JJ 06/73: George Melly at the Torrington

Fifty years ago, Barry McRae couldn't resist joining the audience at the Torrington in stomping and chuckling at Melly's ribaldry. First published in Jazz Journal June 1973

George Melly at the Lord Napier, Thorton Heath, 27 February 1973. Photo by Frazer Ashford

To team the rumbustious and deliciously vulgar George Melly with the reserved, genuinely creative and sometimes gentle horn of Dick Sudhalter is not one of jazz’s best ideas. Melly is perhaps at his best with a simpler blowing unit, and straightforward trumpeters like Mick Mulligan and Alex Welsh have proved ideal in the past.

At the Torrington [north London jazz venue in the 70s – ed., 2023] both men made the most of the situation. Sudhalter, assisted by promising pianist Matt Matthewson and the ubiquitous John R. T. Davies, depping for regular saxophonist Willie Garnett, played tasteful and inventive jazz. His tone suggests to me Bill Coleman but his ideas are very much his own. He seems happier on the mainstream items, yet played throughout with natural relaxation.

The Melly arrival on stage changed all this. I cannot rationalise my feelings but before the first number was completed I had joined the audience in stomping and chuckling. This man, for all his musical limitations, can pace an audience as well as a Sinatra and as he built up the atmospheric tension he carried everyone with him. Changes, Frankie and Johnny, Viper Mad and Nuts flowed out as he roared and strutted about stage. I cannot say how many times I have seen it all, but it was instructive to observe the reaction of listeners enjoying the Melly experience for the first time.
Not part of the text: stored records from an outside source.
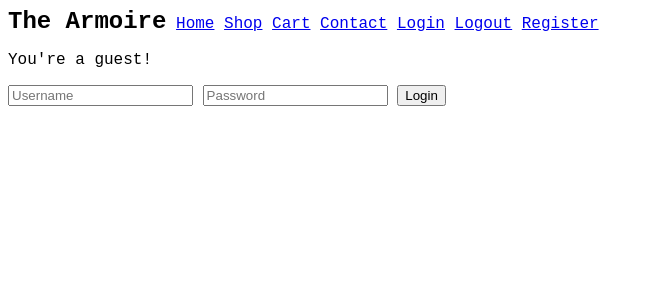
After one commit to rtest42/clothing-web-app-flask, a Flask app: page /login in a window 1280 px wide. The commit adds this page. Shown: the top 300 px of the page, without its empty margins (0-649 px from the left). Run offline with Flask 3, Linux system fonts and the light colour scheme.

Commit message:
Added login system

```diff
--- a/app.py
+++ b/app.py
@@ -8,11 +8,12 @@ from dotenv import load_dotenv
 app = Flask(__name__)
 database = "armoire.db"
 results = None
+user = ""
 
 
 @app.route('/')
 def index():
-    return render_template('index.html')
+    return render_template('index.html', user=user)
 
 
 @app.route('/search_fail')
@@ -56,7 +57,7 @@ def search():
         # Get results in JSON
         response = requests.get(url, params=params)
         shopping_results = response.json()['shopping_results']
-        return render_template('search_passed.html', results=shopping_results)
+        return render_template('search_passed.html', results=shopping_results, user=user)
     else:
         return render_template('search.html')
 
@@ -69,7 +70,7 @@ def user_photo_upload():
 @app.route('/shop/', methods=['GET', 'POST'])
 def shop():
     if request.method == 'GET':
-        return render_template('shop.html', shopping_err=False)
+        return render_template('shop.html', shopping_err=False, user=user)
     else:
         global results
         if request.form.get('submit') == 'Submit':
@@ -92,7 +93,7 @@ def shop():
 
             # Do not perform search if not clothing-related
             if not is_wearable:
-                return render_template('shop.html', shopping_err=True)
+                return render_template('shop.html', shopping_err=True, user=user)
 
             dropdown = {
                 'relevance': 'p_ord:r',
@@ -121,11 +122,11 @@ def shop():
                 title = result['title']
                 price = result['extracted_price']
                 link = result['link']
-                sql_cmd = "INSERT INTO armoire (title, price, link) VALUES (?, ?, ?)"
-                cursor.execute(sql_cmd, (title, price, link))
+                sql_cmd = "INSERT INTO cart (username, title, price, link) VALUES (?, ?, ?, ?);"
+                cursor.execute(sql_cmd, (user, title, price, link))
                 db.commit()
 
-        return render_template('shop.html', shopping_err=False, results=results)
+        return render_template('shop.html', shopping_err=False, results=results, user=user)
 
 
 @app.route('/cart', methods=['GET', 'POST'])
@@ -133,37 +134,92 @@ def cart():
     if request.method == 'GET':
         with sqlite3.connect(database) as db:
             cursor = db.cursor()
-            sql_cmd = "SELECT * FROM armoire"
+            sql_cmd = "SELECT * FROM cart WHERE username = ?"
+            cursor.execute(sql_cmd, (user,))
+            shopping_cart = cursor.fetchall()
+            db.commit()
+
+        return render_template('cart.html', cart=shopping_cart, user=user)
+    else:
+        with sqlite3.connect(database) as db:
+            cursor = db.cursor()
+            item_id = request.form.get('submit')
+            sql_cmd = "DELETE FROM cart WHERE id = ?"
+            cursor.execute(sql_cmd, (item_id,))
+            sql_cmd = "SELECT * FROM cart"
             cursor.execute(sql_cmd)
             shopping_cart = cursor.fetchall()
             db.commit()
 
-        return render_template('cart.html', cart=shopping_cart)
+        return render_template('cart.html', cart=shopping_cart, user=user)
+
+
+@app.route('/login', methods=['GET', 'POST'])
+def login():
+    global user
+    if request.method == 'GET':
+        return render_template('login.html', err_login=False, user=user)
     else:
         with sqlite3.connect(database) as db:
             cursor = db.cursor()
-            item_id = request.form.get('submit')
-            sql_cmd = "DELETE FROM armoire WHERE id = ?"
-            cursor.execute(sql_cmd, (item_id,))
+            sql_cmd = "SELECT * FROM users WHERE username = ?"
+            cursor.execute(sql_cmd, (request.form.get("username"),))
+            get_user = cursor.fetchall()
             db.commit()
-            sql_cmd = "SELECT * FROM armoire"
-            cursor.execute(sql_cmd)
-            shopping_cart = cursor.fetchall()
+            if request.form.get("username") == '' or len(get_user) != 1 or get_user[0][2] != request.form.get("password"):
+                return render_template('login.html', err_login=True, user=user)
+
+            user = request.form.get("username")
+            return render_template('index.html', user=user)
+
+
+@app.route('/register', methods=['GET', 'POST'])
+def register():
+    if request.method == 'GET':
+        return render_template('register.html', err_register=False, user=user)
+    else:
+        with sqlite3.connect(database) as db:
+            cursor = db.cursor()
+            sql_cmd = "SELECT * FROM users WHERE username = ?"
+            cursor.execute(sql_cmd, (request.form.get("username"),))
+            get_user = cursor.fetchall()
+            if len(get_user) != 0:
+                return render_template('register.html', err_register=True, user=user)
+
+            sql_cmd = "INSERT INTO users (username, password) VALUES (?, ?);"
+            cursor.execute(sql_cmd, (request.form.get("username"), request.form.get("password")))
             db.commit()
+            return render_template('index.html', user=user)
 
-        return render_template('cart.html', cart=shopping_cart)
+
+@app.route('/logout')
+def logout():
+    global user
+    user = ""
+    return render_template('index.html', user=user)
 
 
 @app.route('/contact')
 def contact():
-    return render_template('contact.html')
+    return render_template('contact.html', user=user)
 
 
 def init_database():
+    if not os.path.isfile(database):
+        open(database, 'x').close()
+
     with sqlite3.connect(database) as db:
         cursor = db.cursor()
-        sql_cmd = ("CREATE TABLE IF NOT EXISTS armoire (id INTEGER PRIMARY KEY AUTOINCREMENT, title TEXT, price REAL, "
-                   "link TEXT);")
+        sql_cmd = ("CREATE TABLE IF NOT EXISTS cart (id INTEGER PRIMARY KEY AUTOINCREMENT, username TEXT, "
+                   "title TEXT, price REAL, link TEXT);")
+        cursor.execute(sql_cmd)
+        sql_cmd = ("CREATE TABLE IF NOT EXISTS users (id INTEGER PRIMARY KEY AUTOINCREMENT NOT NULL, username TEXT NOT "
+                   "NULL, password TEXT NOT NULL);")
+        cursor.execute(sql_cmd)
+        sql_cmd = "CREATE UNIQUE INDEX IF NOT EXISTS username ON users (username);"
+        cursor.execute(sql_cmd)
+        # Guest user
+        sql_cmd = "INSERT OR IGNORE INTO users (username, password) VALUES ('', '');"
         cursor.execute(sql_cmd)
         db.commit()
 
--- a/static/styles.css
+++ b/static/styles.css
@@ -1,5 +1,11 @@
 body {
     font-family: 'Courier New', Courier, monospace;
+}
+
+#top-nav {
+    position: -webkit-sticky;
+    position: sticky;
+    top: 0;
 }
 
 #top-nav a {
@@ -10,3 +16,7 @@ body {
 #top-nav #title {
     display: inline;
 }
+
+.err {
+    color: red;
+}
--- a/templates/layout.html
+++ b/templates/layout.html
@@ -15,6 +15,14 @@
         <a href="/shop">Shop</a>
         <a href="/cart">Cart</a>
         <a href="/contact">Contact</a>
+        <a href="/login">Login</a>
+        <a href="/logout">Logout</a>
+        <a href="/register">Register</a>
+        {% if user|length == 0 %}
+            <p>You're a guest!</p>
+        {% else %}
+            <p>Logged in as {{ user }}</p>
+        {% endif %}
     </nav>
     {% block main %}
     {% endblock %}
--- /dev/null
+++ b/templates/login.html
@@ -0,0 +1,11 @@
+{% extends "layout.html" %}
+{% block main %}
+    <form action="/login" method="post">
+        <input id="username" name="username" placeholder="Username" type="text">
+        <input id="password" name="password" placeholder="Password" type="password">
+        <button type="submit">Login</button>
+    </form>
+    {% if err_login %}
+        <p class="err">Error logging in.</p>
+    {% endif %}
+{% endblock %}
```
Also changed, not shown: templates/register.html (added, +11 -0 lines).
Sudhalter played some pleasing fill-ins and the band did its best to comply with Melly’s highly specialized programme. Unfortunately, they were never completely compatible and it is perhaps fortunate that Sudhalter’s group, which he calls ‘Jazz Without Walls’, now has a residency at New Merlin’s Cave on Sunday nights. This should certainly prove a rewarding trip for London followers, wanting to hear the trumpeter doing his own thing, rather than that of our most marvellous extrovert.